I think a moment about my own actions, then say, “I’ve learned something in my years doing what I do. If you don’t feel guilt, then you can’t change. Guilt can be a driving force for good, for doing what’s right. Or it can be a limiting force. Something that causes you to throw away right and wrong, to justify yourself. That’s the weak way to deal with your conscience. The determining factor in whether guilt locks you into evil or spurs you on towards good is your own inner strength. Your own good moral compass.”
The greatest trope of the thriller genre is perhaps its most improbable – the man of violence who somehow keeps his moral center, who is not corrupted by his bloody work.
No thriller hero exemplifies this principle more than Court Gentry, hero of Mark Greaney’s “Gray Man” series. Court is a former CIA asset, trained and employed for many years as a dark ops assassin. He managed to escape from that life and now operates on his own. Except that he ended up having to call on his old handlers for assistance, and now he owes them favors. So he works for them occasionally again – off the books.
But he has one supreme rule: he only kills bad guys.
It’s a freelance job he’s on as One Minute Out opens. He’s in Croatia, assassinating a former war criminal. Simple job, easy in, easy out. Only he discovers what his target is doing – he’s guarding a group of young women who are being trafficked as sex slaves. He wants to liberate them all, but they refuse. If they run away, their families will be punished, they tell him. And now they themselves will be punished, just because he was here and caused trouble.
Court ought to just go home and forget it, but he can’t. Once he’s seen this evil, he has to do something about it. Along the way he will meet a remarkable woman, sister of one of the captives, on her own crusade against human traffickers. But they have no idea what kind of power and influence they’re up against.
One Minute Out is a fascinating story, but (like most thrillers, but here more than usual) the story suffered (for me) through its sheer improbability. It’s a smart fictional technique to stack the odds against the hero to seemingly impossible heights. But here the challenges pass the limits of the plausible (for this reader). I have limits in my suspension of disbelief, and this book came pretty close to them. Still, I’ll probably read the next one.

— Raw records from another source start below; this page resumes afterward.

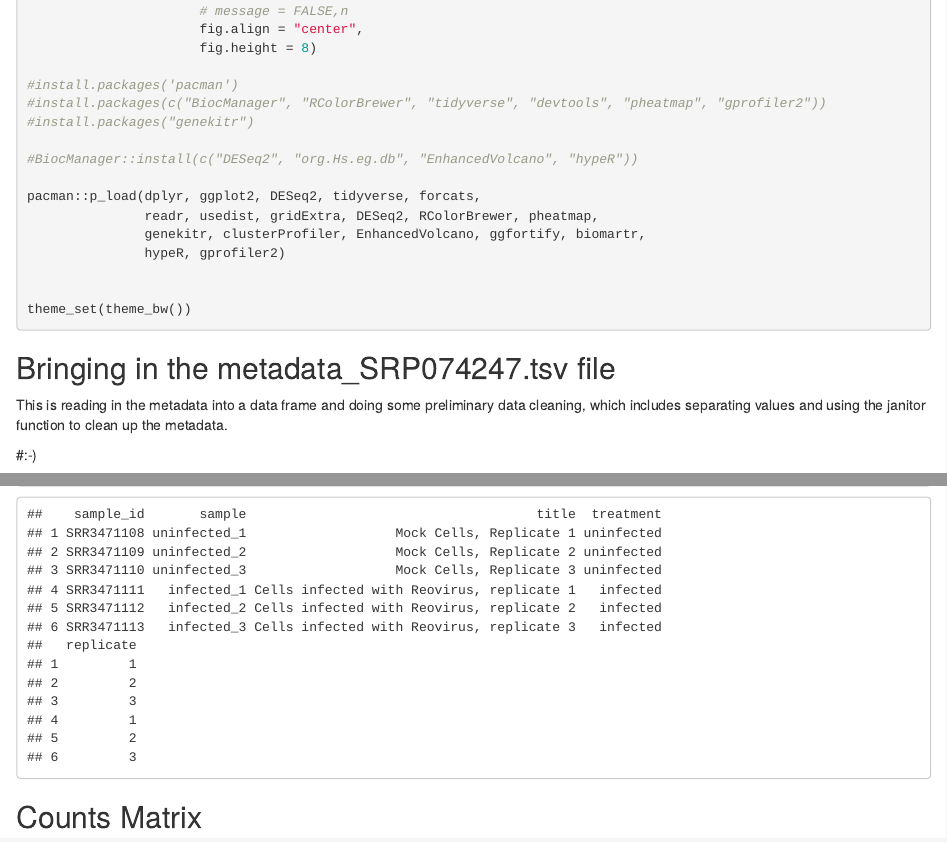
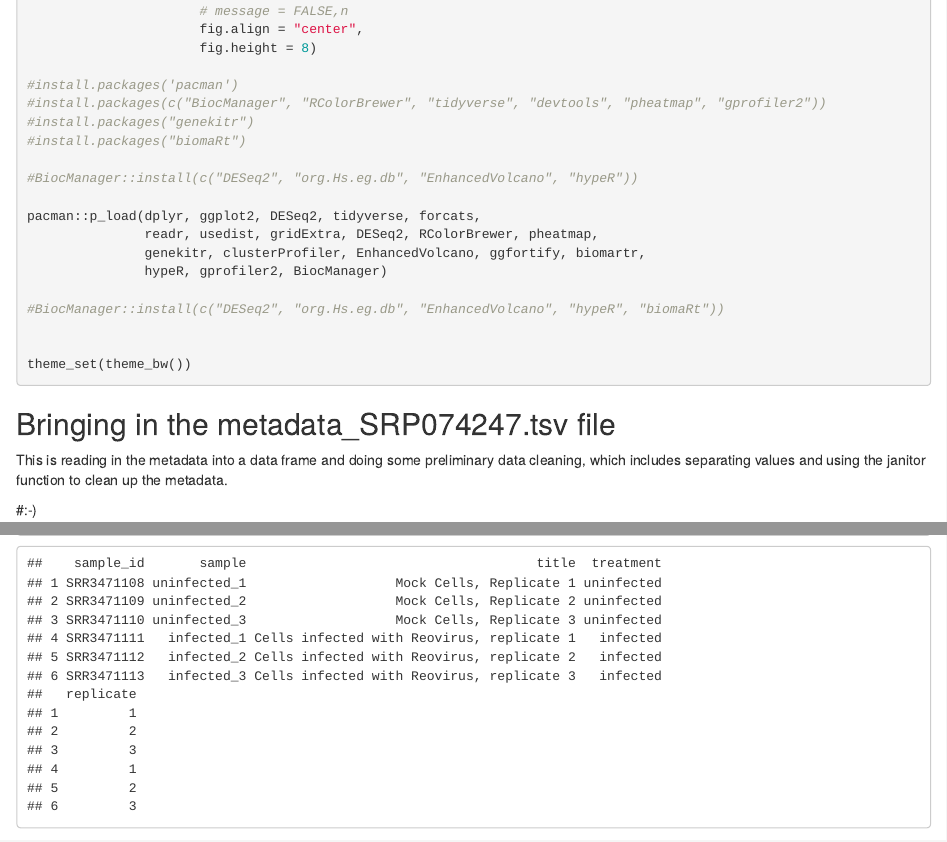
Before and after one commit to annasrees/Bioinformatics-I-Project-II, an R Markdown document (Bioinformatics Final Project.Rmd): the page in a window 1100 px wide, from 600 px down, and a second part further down, joined at a grey line. Rendered offline with R 4.5, knitr and Pandoc, with nearby package versions; column names are cleaned by a stand-in for the janitor package.

Commit message:
Annotations, figure legends, spell checking

```diff
--- a/Bioinformatics Final Project.Rmd
+++ b/Bioinformatics Final Project.Rmd
@@ -29,13 +29,16 @@ knitr::opts_chunk$set(echo = TRUE,
 #install.packages('pacman')
 #install.packages(c("BiocManager", "RColorBrewer", "tidyverse", "devtools", "pheatmap", "gprofiler2"))
 #install.packages("genekitr")
+#install.packages("biomaRt")
 
 #BiocManager::install(c("DESeq2", "org.Hs.eg.db", "EnhancedVolcano", "hypeR"))
 
 pacman::p_load(dplyr, ggplot2, DESeq2, tidyverse, forcats,
                readr, usedist, gridExtra, DESeq2, RColorBrewer, pheatmap,
                genekitr, clusterProfiler, EnhancedVolcano, ggfortify, biomartr,
-               hypeR, gprofiler2)
+               hypeR, gprofiler2, BiocManager)
+
+#BiocManager::install(c("DESeq2", "org.Hs.eg.db", "EnhancedVolcano", "hypeR", "biomaRt"))
 
 
 theme_set(theme_bw())
```
Also changed, not shown: 1 other file.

For all my quibbles, One Minute Out was a rousing tale, with lots of optimism built in. Cautions for language and disturbing themes.